Margot and Anne Frank were transported from Auschwitz at the end of October and brought to Bergen-Belsen concentrationton camp near Hanover (Germany). The typhus epidemic that broke out in the winter of 1944-1945, as a result of the horrendous hygienic conditions, killed thousands of prisoners, including Margot and, a few days later, Anne. She must have died in late February or early March. The bodies of both girls were probably dumped in Bergen-Belsen’s mass graves. (From the Afterward to The Diary of a Young Girl : The Definitive Edition, published by Anchor Books Doubleday in 1996)

Anne Frank did not die peacefully or gracefully. Instead, her last days on earth were a nightmare of cold, hunger, loneliness and fear:

Anne was briefly reunited with two friends, Hanneli Goslar (named “Lies” in the diary) and Nanette Blitz, who both survived the war. They said that Anne, naked but for a piece of blanket, explained she was infested with lice and had thrown her clothes away. They described her as bald, emaciated and shivering but although ill herself, she told them that she was more concerned about Margot, whose illness seemed to be more severe. Goslar and Blitz did not see Margot who remained in her bunk, too weak to walk. Anne said they were alone as both of their parents were dead.

Why am I emphasizing all this? Because I want to make it clear that Anne Frank was wrong. People are not innately good. Her words were whistling in the dark, written to give herself faith and courage under terrible circumstances. They cannot and should not be used as a yardstick for measuring humanity’s natural state. And for Liberals to cling to this “ideology” moves beyond optimism into self-destruction.

Anyone who has children knows that, while they have a tremendous capacity for love, and have within them the seeds for reason and kindness, their innate state is more Lord of the Flies than anything else. Children are naturally violent, greedy and jealous. What tempers children is a society’s externally imposed value system. And these value systems don’t spring out of whole cloth. They are the results of centuries of give and take, violence, refining, and thought.

In a chauvinistic way that I’m not even going to bother to defend, I think our modern Judeo-Christian value system is one of the best ever created — and it’s not innate, it’s learned. I’ll go even further here: I don’t like the current fundamentalist Islamic value system, with its denigration of women, Jews, and non-Muslims, and its obsession with visiting extreme physical violence (and I include beheading and other slaughters) on those so denigrated.

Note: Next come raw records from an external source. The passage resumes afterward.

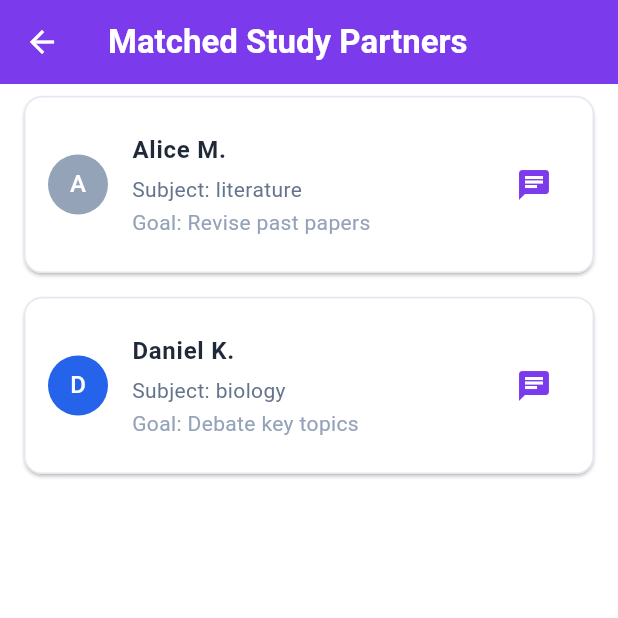
After one commit to idarapatrick/UTME-PrepMaster, a Flutter app: the MatchedPartnersScreen screen opened directly, on a phone screen of 412 x 824 dp, the top half of it. The commit adds this screen. Run offline on Flutter 3.47's test engine with Material 3 defaults, Android fonts, the phone set to English and light mode, and no system bars; our stand-ins replace cloud_firestore, firebase_auth, firebase_core, firebase_storage, image_picker; missing offline and left inert: flutter_inappwebview; accounts and stored records are empty; network calls fail.

Commit message:
Study partner matching implementation

```diff
--- a/lib/main.dart
+++ b/lib/main.dart
@@ -19,6 +19,7 @@ import 'providers/subject_state.dart';
 import 'providers/test_state.dart';
 import 'screens/life_at_intro_screen.dart';
 import 'screens/life_at_browser_screen.dart';
+import 'screens/study_partner_screen.dart';
 
 class ThemeNotifier extends ChangeNotifier {
   ThemeMode _themeMode = ThemeMode.light;
--- /dev/null
+++ b/lib/models/study_partner.dart
@@ -0,0 +1,94 @@
+import 'package:flutter/material.dart';
+
+enum StudyPartnerStatus {
+  pending,
+  matched,
+  rejected,
+  available,
+  idle,
+  studying,
+}
+enum StudyPartnerSubject {
+  science,
+  literature,
+  government,
+  biology,
+  chemistry,
+  mathematics,
+  economics,
+}
+
+class StudyPartner {
+  final String id;
+  final String name;
+  final StudyPartnerStatus status;
+  final StudyPartnerSubject subject;
+  final String goal;
+  final List<String> interests;
+
+  StudyPartner({
+    required this.id,
+    required this.name,
+    required this.status,
+    required this.subject,
+    required this.goal,
+    required this.interests,
+  });
+
+  // For UI display
+  String get statusText {
+    switch (status) {
+  case StudyPartnerStatus.available:
+    return 'Available';
+  case StudyPartnerStatus.matched:
+    return 'Matched';
+  case StudyPartnerStatus.rejected:
+    return 'Rejected';
+  case StudyPartnerStatus.pending:
+    return 'Pending';
+     case StudyPartnerStatus.idle:
+    return 'Pending';
+     case StudyPartnerStatus.studying:
+    return 'Pending';
+  // OR use default:
+  // default:
+  //   return 'Unknown status';
+}
+  }
+
+  // You can map subjects to nice text or colors here too
+  String get subjectText {
+    switch (subject) {
+      case StudyPartnerSubject.science:
+        return 'Science';
+      case StudyPartnerSubject.literature:
+        return 'Literature';
+      case StudyPartnerSubject.government:
+        return 'Government';
+      case StudyPartnerSubject.biology:
+        return 'Biology';
+      case StudyPartnerSubject.chemistry:
+        return 'Chemistry';
+      case StudyPartnerSubject.mathematics:
+        return 'Mathematics';
+      case StudyPartnerSubject.economics:
+        return 'Economics';
+    }
+  }
+
+  Color get subjectColor {
+    switch (subject) {
+      case StudyPartnerSubject.science:
+      case StudyPartnerSubject.chemistry:
+      case StudyPartnerSubject.biology:
+        return const Color(0xFF2563EB); // Blue
+      case StudyPartnerSubject.government:
+      case StudyPartnerSubject.economics:
+        return const Color(0xFF22C55E); // Green
+      case StudyPartnerSubject.literature:
+        return const Color(0xFFEF4444); // Red
+      case StudyPartnerSubject.mathematics:
+        return const Color(0xFFF59E0B); // Amber
+    }
+  }
+}
--- /dev/null
+++ b/lib/screens/matched_partners_screen.dart
@@ -0,0 +1,117 @@
+import 'package:flutter/material.dart';
+import '../models/study_partner.dart';
+import '../theme/app_colors.dart';
+import 'chat_screen.dart';
+
+class MatchedPartnersScreen extends StatelessWidget {
+  final List<StudyPartner> matchedPartners = [
+    StudyPartner(
+      id: '1',
+      name: 'Alice M.',
+      subject: StudyPartnerSubject.literature,
+      goal: 'Revise past papers',
+      interests: ['Genetics', 'Evolution'],
+      status: StudyPartnerStatus.matched,
+    ),
+    StudyPartner(
+      id: '2',
+      name: 'Daniel K.',
+      subject: StudyPartnerSubject.biology,
+      goal: 'Debate key topics',
+      interests: ['World Wars', 'African History'],
+      status: StudyPartnerStatus.matched,
+    ),
+  ];
+
+  Color getSubjectColor(StudyPartnerSubject subject) {
+    switch (subject) {
+      case StudyPartnerSubject.biology:
+      case StudyPartnerSubject.mathematics:
+        return AppColors.subjectBlue;
+      case StudyPartnerSubject.chemistry:
+        return AppColors.subjectGreen;
+      case StudyPartnerSubject.science:
+        return AppColors.subjectRed;
+      default:
+        return AppColors.textTertiary;
+    }
+  }
+
+  @override
+  Widget build(BuildContext context) {
+    return Scaffold(
+      backgroundColor: AppColors.backgroundPrimary,
+      appBar: AppBar(
+        backgroundColor: AppColors.dominantPurple,
+        title: const Text(
+          'Matched Study Partners',
+          style: TextStyle(color: Colors.white),
+        ),
+        iconTheme: const IconThemeData(color: Colors.white),
+      ),
+      body: matchedPartners.isEmpty
+          ? const Center(
+              child: Text(
+                'No matched partners yet.',
+                style: TextStyle(color: AppColors.textTertiary),
+              ),
+            )
+          : ListView.builder(
+              itemCount: matchedPartners.length,
+              itemBuilder: (context, index) {
+                final partner = matchedPartners[index];
+                return Card(
+                  margin: const EdgeInsets.symmetric(horizontal: 16, vertical: 8),
+                  shape: RoundedRectangleBorder(
+                    borderRadius: BorderRadius.circular(12),
+                    side: BorderSide(color: AppColors.borderLight),
+                  ),
+                  child: ListTile(
+                    contentPadding: const EdgeInsets.all(16),
+                    leading: CircleAvatar(
+                      backgroundColor: getSubjectColor(partner.subject),
+                      child: Text(
+                        partner.name[0],
+                        style: const TextStyle(color: Colors.white),
+                      ),
+                    ),
+                    title: Text(
+                      partner.name,
+                      style: const TextStyle(
+                        fontWeight: FontWeight.bold,
+                        color: AppColors.textPrimary,
+                      ),
+                    ),
+                    subtitle: Column(
+                      crossAxisAlignment: CrossAxisAlignment.start,
+                      children: [
+                        const SizedBox(height: 4),
+                        Text(
+                          'Subject: ${partner.subject.name}',
+                          style: const TextStyle(color: AppColors.textSecondary),
+                        ),
+                        const SizedBox(height: 2),
+                        Text(
+                          'Goal: ${partner.goal}',
+                          style: const TextStyle(color: AppColors.textTertiary),
+                        ),
+                      ],
+                    ),
+                    trailing: IconButton(
+                      icon: const Icon(Icons.chat, color: AppColors.dominantPurple),
+                      onPressed: () {
+                        Navigator.push(
+                          context,
+                          MaterialPageRoute(
+                            builder: (_) => ChatScreen(partner: partner),
+                          ),
+                        );
+                      },
+                    ),
+                  ),
+                );
+              },
+            ),
+    );
+  }
+}
--- a/lib/services/in_app_browser_service.dart
+++ b/lib/services/in_app_browser_service.dart
@@ -9,7 +9,6 @@ class InAppBrowserService {
     await browser.open(
       url: webUri,
       settings: ChromeSafariBrowserSettings(
-        shareState: CsbShareState.DEFAULT,
       ),
     );
   }
```
Also changed, not shown: lib/screens/chat_screen.dart (added, +110 -0 lines), lib/screens/study_partner_screen.dart (added, +128 -0 lines), lib/widgets/partner_card.dart (added, +90 -0 lines).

I don’t think we in the West are innately good, or that those in the fundamentalist Islamic Middle East are inherently bad. I do think, however, that we have the better value system, and that it’s terribly dangerous for people to put their faith in Anne Frank’s touching but misguided words about humans’ innate goodness. Worse, this is not merely the misguided approach of a single good and kind person. Instead, a vast portion of the American population has bought into a teenage girls’ “whistling in the dark” musings and now tries to impose this naive view on American (and Israeli) foreign policy, hampering those countries’ ability to protect themselves against those whose value system calls for its enemies subjugation and death.